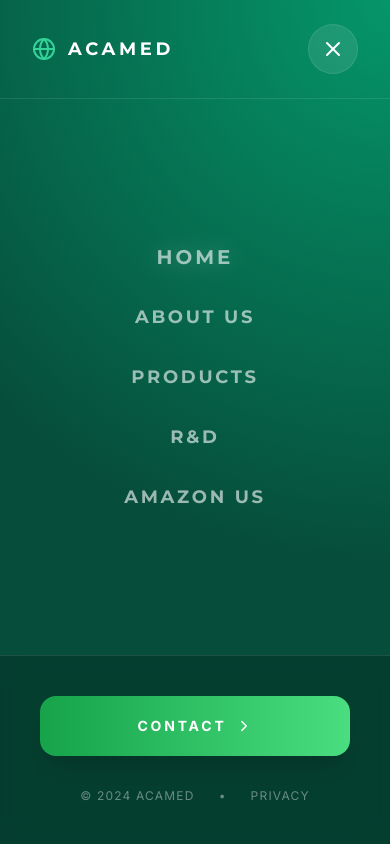
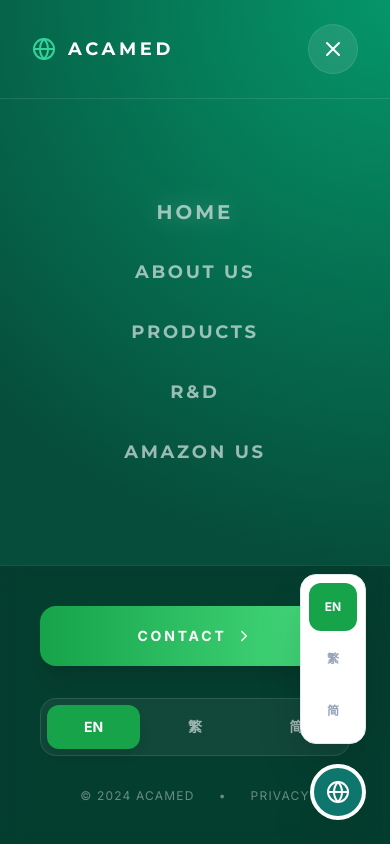
Before and after one commit to yunamail7-pixel/AcaMed, a React (Vite) app: page /#/ in a window 390 px wide. Both pictures are taken after a click on the button 342 px from the left and 36 px from the top of the page. Shown: the top 844 px of the page. Built offline with nearby package versions, Linux system fonts and the light colour scheme.

Commit message:
Add mobile language switcher and fix product images

```diff
--- a/src/components/Navbar.jsx
+++ b/src/components/Navbar.jsx
@@ -1,6 +1,6 @@
 import { useState, useEffect } from 'react';
 import { NavLink, useLocation } from 'react-router-dom';
-import { Menu, X, Globe, Cpu, Database, ChevronRight } from 'lucide-react';
+import { Menu, X, Globe, ChevronRight } from 'lucide-react';
 import { useTranslation } from 'react-i18next';
 import { motion, AnimatePresence } from 'framer-motion';
 import logo from '../assets/logo.png';
@@ -29,7 +29,6 @@ const Navbar = () => {
         i18n.changeLanguage(lng);
     };
 
-    const isLightPage = location.pathname !== '/';
 
     const linkClass = ({ isActive }) =>
         `relative font-bold text-base tracking-tight uppercase transition-all duration-300 py-2 whitespace-nowrap ${isActive
@@ -38,6 +37,7 @@ const Navbar = () => {
         }`;
 
     return (
+        <>
             <nav className={`fixed w-full z-[100] transition-all duration-300 ${isScrolled ? 'bg-white/95 backdrop-blur-md shadow-md py-2 lg:py-3' : 'bg-white/90 backdrop-blur-sm border-b border-slate-200/60 py-3 lg:py-5'}`}>
                 <div className="max-w-7xl mx-auto px-6 md:px-10 flex justify-between items-center">
                     {/* Logo Section：更有生技公司質感 */}
@@ -163,7 +163,7 @@ const Navbar = () => {
 
                                 {/* 選單連結區 */}
                                 <div className="flex-1 flex flex-col justify-center items-center space-y-6 p-8">
-                                {navLinks.map((link, index) => {
+                                    {navLinks.map((link) => {
                                         const isExternal = link.href.startsWith('http');
                                         // 優化後樣式：更優雅的字體大小與間距
                                         const commonClass = "text-lg font-bold tracking-[0.15em] text-white/60 hover:text-white transition-all duration-300 font-heading text-center py-1 uppercase";
@@ -206,6 +206,26 @@ const Navbar = () => {
                                         <span>{t('nav.contact')}</span>
                                         <ChevronRight className="ml-2" size={18} />
                                     </NavLink>
+
+                                    {/* 行動端選單語系切換器 */}
+                                    <div className="mt-8 flex items-center justify-center space-x-2 bg-white/5 p-1.5 rounded-2xl border border-white/10">
+                                        {['en', 'zh', 'cn'].map((lng) => (
+                                            <button
+                                                key={lng}
+                                                onClick={() => {
+                                                    changeLanguage(lng);
+                                                    // 不關閉菜單，讓用戶看到切換效果
+                                                }}
+                                                className={`flex-1 py-3 px-4 rounded-xl font-bold text-sm transition-all active:scale-95 ${i18n.language.startsWith(lng)
+                                                    ? 'bg-secondary text-white shadow-lg'
+                                                    : 'text-white/60 hover:text-white hover:bg-white/5'
+                                                    }`}
+                                            >
+                                                {lng === 'en' ? 'EN' : lng === 'zh' ? '繁' : '简'}
+                                            </button>
+                                        ))}
+                                    </div>
+
                                     <div className="mt-8 flex justify-center space-x-6 text-white/40 text-xs tracking-widest uppercase">
                                         <span>© 2024 AcaMed</span>
                                         <span>•</span>
@@ -217,6 +237,42 @@ const Navbar = () => {
                     )}
                 </AnimatePresence>
             </nav >
+
+            {/* 行動端專用懸浮語系按鈕：符合用戶截圖設計 */}
+            <div className="lg:hidden fixed bottom-6 right-6 z-[110] flex flex-col items-end space-y-3 print:hidden">
+                <AnimatePresence>
+                    {/* 語系選擇按鈕組合 */}
+                    {true && ( // 這裡原本想做展開，但考慮到直接顯示最方便
+                        <motion.div
+                            initial={{ opacity: 0, scale: 0.8, y: 20 }}
+                            animate={{ opacity: 1, scale: 1, y: 0 }}
+                            className="bg-white p-2 rounded-2xl shadow-2xl border border-slate-200 flex flex-col space-y-1 mb-2"
+                        >
+                            {['en', 'zh', 'cn'].map((lng) => (
+                                <button
+                                    key={lng}
+                                    onClick={() => changeLanguage(lng)}
+                                    className={`w-12 h-12 rounded-xl font-black text-xs transition-all flex items-center justify-center ${i18n.language.startsWith(lng)
+                                        ? 'bg-secondary text-white'
+                                        : 'text-slate-400 hover:bg-slate-50'
+                                        }`}
+                                >
+                                    {lng === 'en' ? 'EN' : lng === 'zh' ? '繁' : '简'}
+                                </button>
+                            ))}
+                        </motion.div>
+                    )}
+                </AnimatePresence>
+
+                {/* 主切換按鈕 */}
+                <button
+                    disabled
+                    className="w-14 h-14 bg-primary text-white rounded-full shadow-2xl flex items-center justify-center hover:scale-105 active:scale-95 transition-all border-4 border-white"
+                >
+                    <Globe size={24} />
+                </button>
+            </div>
+        </>
     );
 };
 
--- a/src/i18n.js
+++ b/src/i18n.js
@@ -47,8 +47,11 @@ const resources = {
                 sport_h: "SporT-101 (Cardio/Vitality)",
                 sport_p: "Published in 'British Journal of Pharmacology' (2013). Enhances mitochondrial biosynthesis for better energy and oxygen utilization.",
                 cosmetic_h: "Dermatology & Cosmetics",
-                cosmetic_p: "Our Lan-I/Lan-II series and OF-II Orchid Essence provide advanced anti-aging protection for your skin."
+                cosmetic_p: "Our Lan-I/Lan-II series and OF-II Orchid Essence provide advanced anti-aging protection for your skin.",
+                mask_h: "OF II Orchid Reishi Herbal Essence Mask",
+                mask_p: "A premium herbal mask for anti-aging, firming, and skin brightening. Infused with Ganoderma lucidum extracts to revitalize skin vitality."
             },
+
             rd_page: {
                 title: "R&D Excellence",
                 tech_h: "Cold Extraction Technology",
--- a/src/pages/Products.jsx
+++ b/src/pages/Products.jsx
@@ -16,6 +16,14 @@ import {
 import ScrollReveal from '../components/ScrollReveal';
 import imgReishi from '../assets/img_reishi.jpg';
 
+// 導入產品圖片
+import prodSmart from '../assets/products/smart.jpg';
+import prodBright from '../assets/products/bright.jpg';
+import prodSport from '../assets/products/sport.jpg';
+import prodReishiSparkling from '../assets/products/reishi_sparkling.jpg';
+import prodCosmetic from '../assets/products/cosmetic.jpg';
+import prodMask from '../assets/products/mask.jpg';
+
 const Products = () => {
     const { t } = useTranslation();
 
@@ -30,25 +38,25 @@ const Products = () => {
                     id: 'smart',
                     title: t('products_page.smart_h'),
                     p: t('products_page.smart_p'),
-                    img: 'https://www.acamedshop.com.tw/image_good.php?id=22021&s=m' // 益智寧官方圖
+                    img: prodSmart
                 },
                 {
                     id: 'bright',
                     title: t('products_page.bright_h'),
                     p: t('products_page.bright_p'),
-                    img: 'https://www.acamedshop.com.tw/image_good.php?id=22169&s=m' // 益視寧官方圖
+                    img: prodBright
                 },
                 {
                     id: 'sport',
                     title: t('products_page.sport_h'),
                     p: t('products_page.sport_p'),
-                    img: 'https://www.acamedshop.com.tw/image_good.php?id=22038&s=m' // 益心寧官方圖
+                    img: prodSport
                 },
                 {
                     id: 'reishi-sparkling',
                     title: t('products_page.reishi_sparkling_h'),
                     p: t('products_page.reishi_sparkling_p'),
-                    img: 'https://www.acamedshop.com.tw/image_good.php?id=25132&s=m' // 鳳凰靈芝氣泡水官方圖
+                    img: prodReishiSparkling
                 }
             ]
         },
@@ -62,17 +70,18 @@ const Products = () => {
                     id: 'cosmetic',
                     title: t('products_page.cosmetic_h'),
                     p: t('products_page.cosmetic_p'),
-                    img: 'https://www.acamedshop.com.tw/image_good.php?id=22196&s=m' // 蘭嵐精華液官方圖
+                    img: prodCosmetic
                 },
                 {
                     id: 'mask',
                     title: t('products_page.mask_h'),
                     p: t('products_page.mask_p'),
-                    img: 'https://www.acamedshop.com.tw/image_good.php?id=22023&s=m' // 蘭嵐面膜官方圖
+                    img: prodMask
                 }
             ]
         }
     ];
+
 
     const [selectedProduct, setSelectedProduct] = useState(null);
 
@@ -88,7 +97,7 @@ const Products = () => {
                         className="absolute inset-0 z-0"
                     >
                         <img
-                            src="/img_reishi.jpg"
+                            src={imgReishi}
                             alt="Products Banner"
                             className="w-full h-full object-cover"
                         />
```
Lines whose indentation alone changed are shown as unchanged.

----------

→ **About this task**
Nothing but a number is asked for: how many lines of the records contain the word "https"?

→ **Response to this task**
6